Oh yeah, I agree with the others, don't mention the boxing...

Spider01
9th Apr 2015, 00:42
i'll be sure to keep all that in mind. it almost sounds like the RAAF just doesnt want you to become complacent and take the basics for granted. Thanks again, mate

donelly
16th Apr 2015, 08:18
I am headed to RAAF flight screening and OSB on the 26th of this month and was wondering if anyone else is also on this course?

Rooster79
18th Apr 2015, 23:52
Hi All,

Has anyone experienced, or heard of, aircrew candidates with Gilbert's syndrome getting med-class 1?

My blood tests for the medical came back normal but with a slightly elevevated level of bilirubin (by-product of bile production in the liver). The DFR Dr thinks it could be Gilbert's Syndrome - it's harmless and doesnt require any medical treatment or care. She hasn't indicated its impact on my application but wants the GP to confirm it.

They are still letting me attend the OSB so it doesn't appear to be a major issue at this stage.

Doing my research the USAF has no issue with Gilbert's syndrome in aircrew and the RAF don't have an issue for serving members (no info on recruits), but I can't find anything for the ADF's view.

I know none of us are DFR Drs so I'm not looking for guarantees etc, but perhaps someone out there has had a similar experience.

Thanks,

Rooster.

Malakor1
19th Apr 2015, 09:15
Hi All,

Has anyone experienced, or heard of, aircrew candidates with Gilbert's syndrome getting med-class 1?

My blood tests for the medical came back normal but with a slightly elevevated level of bilirubin (by-product of bile production in the liver). The DFR Dr thinks it could be Gilbert's Syndrome - it's harmless and doesnt require any medical treatment or care. She hasn't indicated its impact on my application but wants the GP to confirm it.

They are still letting me attend the OSB so it doesn't appear to be a major issue at this stage.

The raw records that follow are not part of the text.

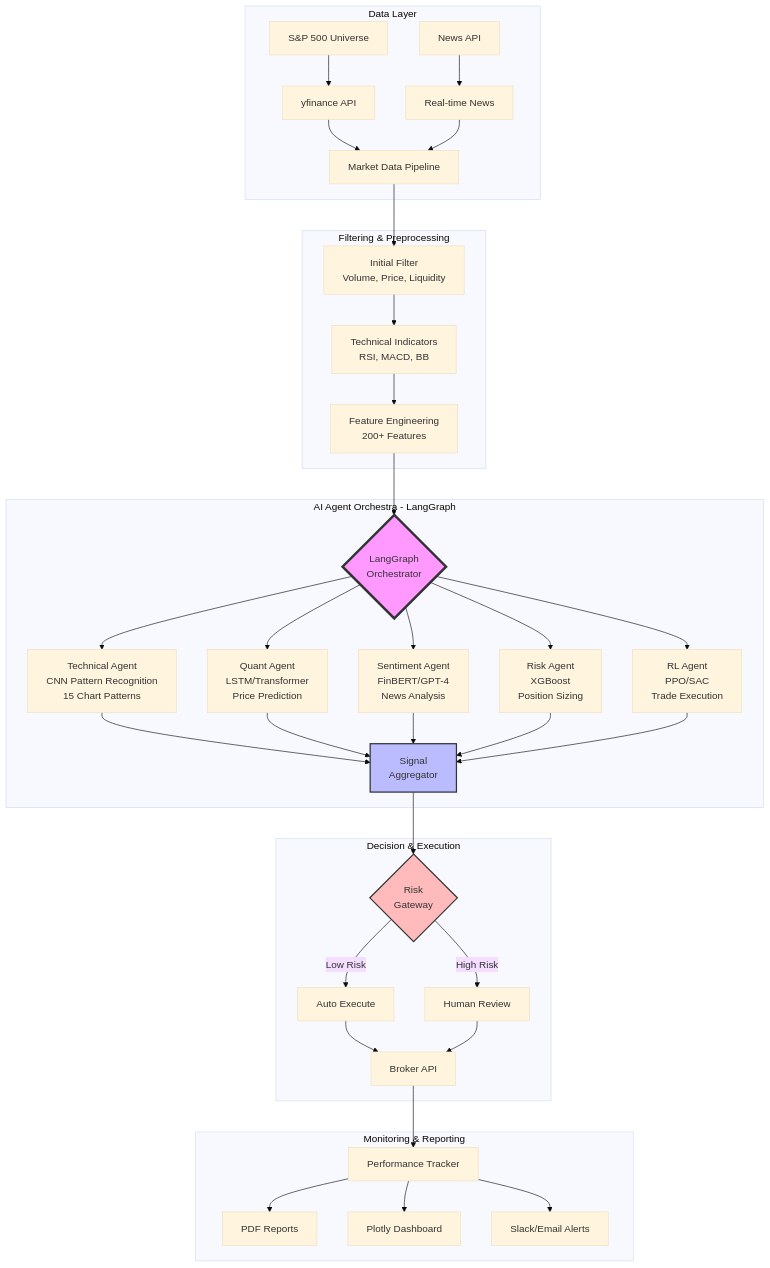
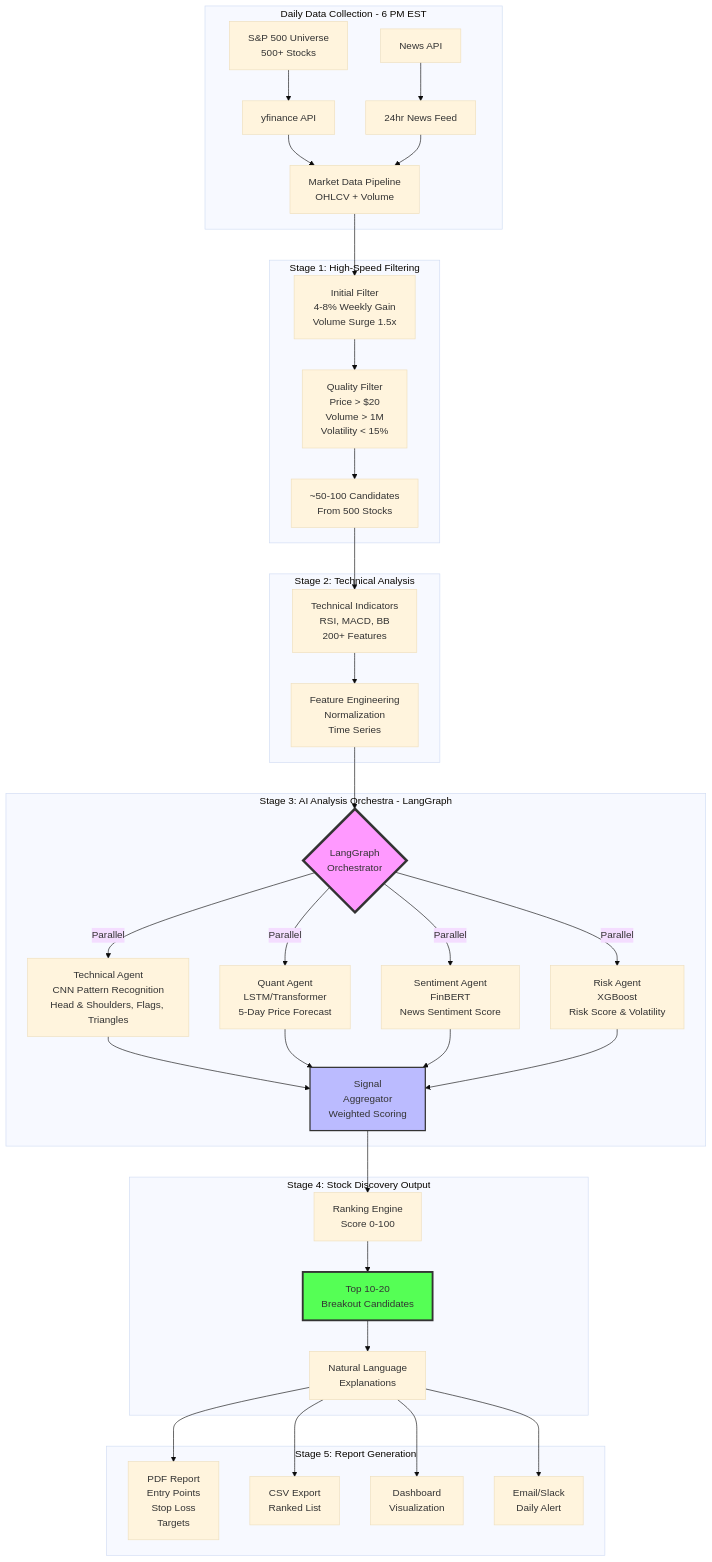
Before and after one commit to Ciri8/stock-finder: the diagram in README.md, drawn with Mermaid (base theme). The commit also changed other lines of this file, not shown here.

````diff
--- a/README.md
+++ b/README.md
@@ -7,50 +7,51 @@
 ```mermaid
 graph TB
-    subgraph "Data Layer"
-        A[S&P 500 Universe] --> B[yfinance API]
-        C[News API] --> D[Real-time News]
-        B --> E[Market Data Pipeline]
+    subgraph "Daily Data Collection - 6 PM EST"
+        A[S&P 500 Universe<br/>500+ Stocks] --> B[yfinance API]
+        C[News API] --> D[24hr News Feed]
+        B --> E[Market Data Pipeline<br/>OHLCV + Volume]
         D --> E
     end
     
-    subgraph "Filtering & Preprocessing"
-        E --> F[Initial Filter<br/>Volume, Price, Liquidity]
-        F --> G[Technical Indicators<br/>RSI, MACD, BB]
-        G --> H[Feature Engineering<br/>200+ Features]
+    subgraph "Stage 1: High-Speed Filtering"
+        E --> F[Initial Filter<br/>4-8% Weekly Gain<br/>Volume Surge 1.5x]
+        F --> G[Quality Filter<br/>Price > $20<br/>Volume > 1M<br/>Volatility < 15%]
+        G --> H[~50-100 Candidates<br/>From 500 Stocks]
     end
     
-    subgraph "AI Agent Orchestra - LangGraph"
-        H --> I{LangGraph<br/>Orchestrator}
-        
-        I --> J[Technical Agent<br/>CNN Pattern Recognition<br/>15 Chart Patterns]
-        I --> K[Quant Agent<br/>LSTM/Transformer<br/>Price Prediction]
-        I --> L[Sentiment Agent<br/>FinBERT/GPT-4<br/>News Analysis]
-        I --> M[Risk Agent<br/>XGBoost<br/>Position Sizing]
-        I --> N[RL Agent<br/>PPO/SAC<br/>Trade Execution]
-        
-        J --> O[Signal<br/>Aggregator]
-        K --> O
-        L --> O
-        M --> O
-        N --> O
+    subgraph "Stage 2: Technical Analysis"
+        H --> I[Technical Indicators<br/>RSI, MACD, BB<br/>200+ Features]
+        I --> J[Feature Engineering<br/>Normalization<br/>Time Series]
     end
     
-    subgraph "Decision & Execution"
-        O --> P{Risk<br/>Gateway}
-        P -->|Low Risk| Q[Auto Execute]
-        P -->|High Risk| R[Human Review]
-        Q --> S[Broker API]
-        R --> S
+    subgraph "Stage 3: AI Analysis Orchestra - LangGraph"
+        J --> K{LangGraph<br/>Orchestrator}
+        
+        K -->|Parallel| L[Technical Agent<br/>CNN Pattern Recognition<br/>Head & Shoulders, Flags, Triangles]
+        K -->|Parallel| M[Quant Agent<br/>LSTM/Transformer<br/>5-Day Price Forecast]
+        K -->|Parallel| N[Sentiment Agent<br/>FinBERT<br/>News Sentiment Score]
+        K -->|Parallel| O[Risk Agent<br/>XGBoost<br/>Risk Score & Volatility]
+        
+        L --> P[Signal<br/>Aggregator<br/>Weighted Scoring]
+        M --> P
+        N --> P
+        O --> P
     end
     
-    subgraph "Monitoring & Reporting"
-        S --> T[Performance Tracker]
-        T --> U[PDF Reports]
-        T --> V[Plotly Dashboard]
-        T --> W[Slack/Email Alerts]
+    subgraph "Stage 4: Stock Discovery Output"
+        P --> Q[Ranking Engine<br/>Score 0-100]
+        Q --> R[Top 10-20<br/>Breakout Candidates]
+        R --> S[Natural Language<br/>Explanations]
     end
     
-    style I fill:#f9f,stroke:#333,stroke-width:4px
-    style O fill:#bbf,stroke:#333,stroke-width:2px
-    style P fill:#fbb,stroke:#333,stroke-width:2px
+    subgraph "Stage 5: Report Generation"
+        S --> T[PDF Report<br/>Entry Points<br/>Stop Loss<br/>Targets]
+        S --> U[CSV Export<br/>Ranked List]
+        S --> V[Dashboard<br/>Visualization]
+        S --> W[Email/Slack<br/>Daily Alert]
+    end
+    
+    style K fill:#f9f,stroke:#333,stroke-width:4px
+    style P fill:#bbf,stroke:#333,stroke-width:2px
+    style R fill:#5f5,stroke:#333,stroke-width:3px
 ```
````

Doing my research the USAF has no issue with Gilbert's syndrome in aircrew and the RAF don't have an issue for serving members (no info on recruits), but I can't find anything for the ADF's view.

I know none of us are DFR Drs so I'm not looking for guarantees etc, but perhaps someone out there has had a similar experience.

Thanks,

Rooster.


I haven't got any experience with regards to your particular case but I can give you some advice when it comes to dealing with Dfr.

I broke my right wrist and had surgery in order to put an internal fixation onto the bone. At one stage it looked as if I would have to have the metal plate removed in order to be class 1 as one particular doctor from the chief medical officers office told my dfr doctor. After much debate and with avmed weighing in and saying they would support a waiver for it they processed my application and eventually was made class 1 with no waiver required!

In short you may get the run around and it may seem that the application won't go anywhere but if you are persistent and make sure you take it as far as it needs to go you give yourself the best chance of a positive outcome. For me that included a class 4 appeal so get all your evidence together and do what you need to do to prove you don't have an issue.

Good luck!

Geff89
23rd Apr 2015, 02:41
Hey Guys,


Has anyone have any information on the 3 day flight screening that aviation warfare officers undertake?


Thanks

Spider01
26th Apr 2015, 21:05
Has anyone been, or does anyone know of, a successful RAAF Pilot candidate who went through Flight Screening with more than 20 hours flying? If so, what, if any, difficulties did you face at Flight Screening that a candidate with little to no flying experience may not have had? At the same time what advantages, if any, did you have over someone who had little to no flying experience? I'm coming to a point in my flying training where i need to seriously think about what is going to give my RAAF Pilot Application a fighting chance. I know it's similar to an earlier post of mine but the more feedback and opinions the better! cheers all